Moralism, on the other hand, is an often rigid commitment to a pre-existing set of guidelines about how one’s life should be led, often delivered in a heavy-handed, unforgiving manner. Moralism reflects a commitment to dogma. It requires little thought.

Examples of moralism?

“I’m so lazy. I didn’t go to the gym all week.”

“She’s a bitch.”

“Do your share.”

Sound familiar?

In each of these examples, there’s an abstract moral formulation being applied:

Not going to the gym = lazy.

People (women in this case) who act a particular way are bitches. The person in question is one thing only, a bitch.

There’s a preordained amount of work that constitutes a share. An equal share is the right amount.

Most of us are most moral with ourselves

We’re toughest on ourselves. Many of us have internalized a moralism that we developed in our childhoods, from school, our parents (well intentioned as it may have been) and from (let’s be honest) religion. What’s destructive is that we mistakenly believe there’s some value in the moralism. While few would put it in such terms, so many of us believe that giving ourselves a hard time around, say, going to the gym is the thing we need to get ourselves in shape.


Moralism is about as useful as complaining or worrying. Which is to say, not much at all.

And, if we give it up, we won’t all turn into amoral scoundrels. In fact, I think we’re likely to be a whole lot more decent–not to mention more successful and productive. When we’re free of the preexisting, categorical, off-the-shelf notions of what’s right and wrong, we are in a much better position to grapple with these questions in a way that’s much more likely to produce kindness and decency as a result.

I do think moralism has a worthy replacement:


So you’ve been trying to go to the gym. Or get along better with your sister. Or improve how you and your roommates divvy up the work around the apartment. Great! Only usually conversations about this stuff end up sounding pretty moral, filled with shoulds and oughts and how could yous.

What we’ve got to do instead is get creative. When we give up the judging and assuming and beating ourselves and each other up, this path becomes much more clear. Instead of the nagging and feeling bad around going to the gym, you can begin to talk about finding a gym buddy, or trying different kinds of exercise, or take a serious look at what’s getting in the way emotionally. As an alternative to name calling you could get to know your sister’s position, and get some help on how to strengthen the relationship. You and your roommates could dress up as clowns to clean the house, or hire a monkey to clean.
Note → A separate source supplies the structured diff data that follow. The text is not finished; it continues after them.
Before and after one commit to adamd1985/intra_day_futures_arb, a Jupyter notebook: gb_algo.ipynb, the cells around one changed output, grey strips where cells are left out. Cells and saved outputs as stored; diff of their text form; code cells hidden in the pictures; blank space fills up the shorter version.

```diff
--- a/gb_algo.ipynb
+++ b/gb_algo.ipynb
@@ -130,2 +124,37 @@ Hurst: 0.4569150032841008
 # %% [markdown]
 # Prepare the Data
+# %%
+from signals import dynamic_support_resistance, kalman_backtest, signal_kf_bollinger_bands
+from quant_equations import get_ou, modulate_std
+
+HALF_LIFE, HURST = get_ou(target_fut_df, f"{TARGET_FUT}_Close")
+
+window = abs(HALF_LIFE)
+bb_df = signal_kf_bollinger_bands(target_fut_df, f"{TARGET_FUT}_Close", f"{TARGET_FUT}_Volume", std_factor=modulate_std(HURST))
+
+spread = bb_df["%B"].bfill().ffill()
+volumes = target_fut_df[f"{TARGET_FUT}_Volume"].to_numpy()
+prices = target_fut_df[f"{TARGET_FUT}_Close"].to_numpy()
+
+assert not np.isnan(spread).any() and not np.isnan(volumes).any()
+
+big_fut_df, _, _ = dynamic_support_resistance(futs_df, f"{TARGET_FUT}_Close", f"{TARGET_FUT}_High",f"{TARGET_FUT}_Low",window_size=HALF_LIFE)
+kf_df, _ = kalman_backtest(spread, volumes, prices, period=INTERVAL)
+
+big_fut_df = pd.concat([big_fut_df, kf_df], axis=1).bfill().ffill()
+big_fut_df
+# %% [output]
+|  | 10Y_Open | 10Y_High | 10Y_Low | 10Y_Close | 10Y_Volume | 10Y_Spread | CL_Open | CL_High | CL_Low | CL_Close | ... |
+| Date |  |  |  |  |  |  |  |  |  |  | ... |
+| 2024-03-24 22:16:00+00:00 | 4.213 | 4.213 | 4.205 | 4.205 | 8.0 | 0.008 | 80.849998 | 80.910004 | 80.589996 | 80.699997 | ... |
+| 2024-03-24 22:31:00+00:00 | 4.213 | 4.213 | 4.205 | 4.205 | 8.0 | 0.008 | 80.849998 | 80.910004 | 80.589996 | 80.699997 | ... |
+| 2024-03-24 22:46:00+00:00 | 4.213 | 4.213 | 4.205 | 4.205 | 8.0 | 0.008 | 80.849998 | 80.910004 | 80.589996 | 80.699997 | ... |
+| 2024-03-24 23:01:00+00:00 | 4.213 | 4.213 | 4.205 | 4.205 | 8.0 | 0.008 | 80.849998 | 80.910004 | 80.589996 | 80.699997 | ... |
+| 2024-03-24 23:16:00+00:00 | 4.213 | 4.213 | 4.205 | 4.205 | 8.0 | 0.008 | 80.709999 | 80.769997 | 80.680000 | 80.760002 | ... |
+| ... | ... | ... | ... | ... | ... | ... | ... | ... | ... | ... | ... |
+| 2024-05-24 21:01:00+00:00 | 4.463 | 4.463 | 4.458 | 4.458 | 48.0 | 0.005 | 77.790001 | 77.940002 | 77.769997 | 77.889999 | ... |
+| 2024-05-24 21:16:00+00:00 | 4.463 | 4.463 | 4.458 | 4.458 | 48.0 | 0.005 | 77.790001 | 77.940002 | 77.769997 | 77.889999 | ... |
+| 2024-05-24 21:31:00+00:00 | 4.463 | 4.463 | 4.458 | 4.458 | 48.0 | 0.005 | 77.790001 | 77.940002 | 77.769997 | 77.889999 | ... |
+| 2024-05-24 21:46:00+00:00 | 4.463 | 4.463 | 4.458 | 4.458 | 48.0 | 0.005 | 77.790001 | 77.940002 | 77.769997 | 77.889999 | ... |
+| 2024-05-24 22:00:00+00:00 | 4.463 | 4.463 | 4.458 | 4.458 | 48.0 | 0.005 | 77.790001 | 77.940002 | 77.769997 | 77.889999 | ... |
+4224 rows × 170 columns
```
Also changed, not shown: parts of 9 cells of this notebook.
What matters here isn’t the particular strategy but rather the possibilities that can get opened up if we’re willing to embrace creating a new way forward.

The point is, if you let go of the damn moralism, you’ve got a way better shot of figuring it out (and being much more decent to one another in the process)!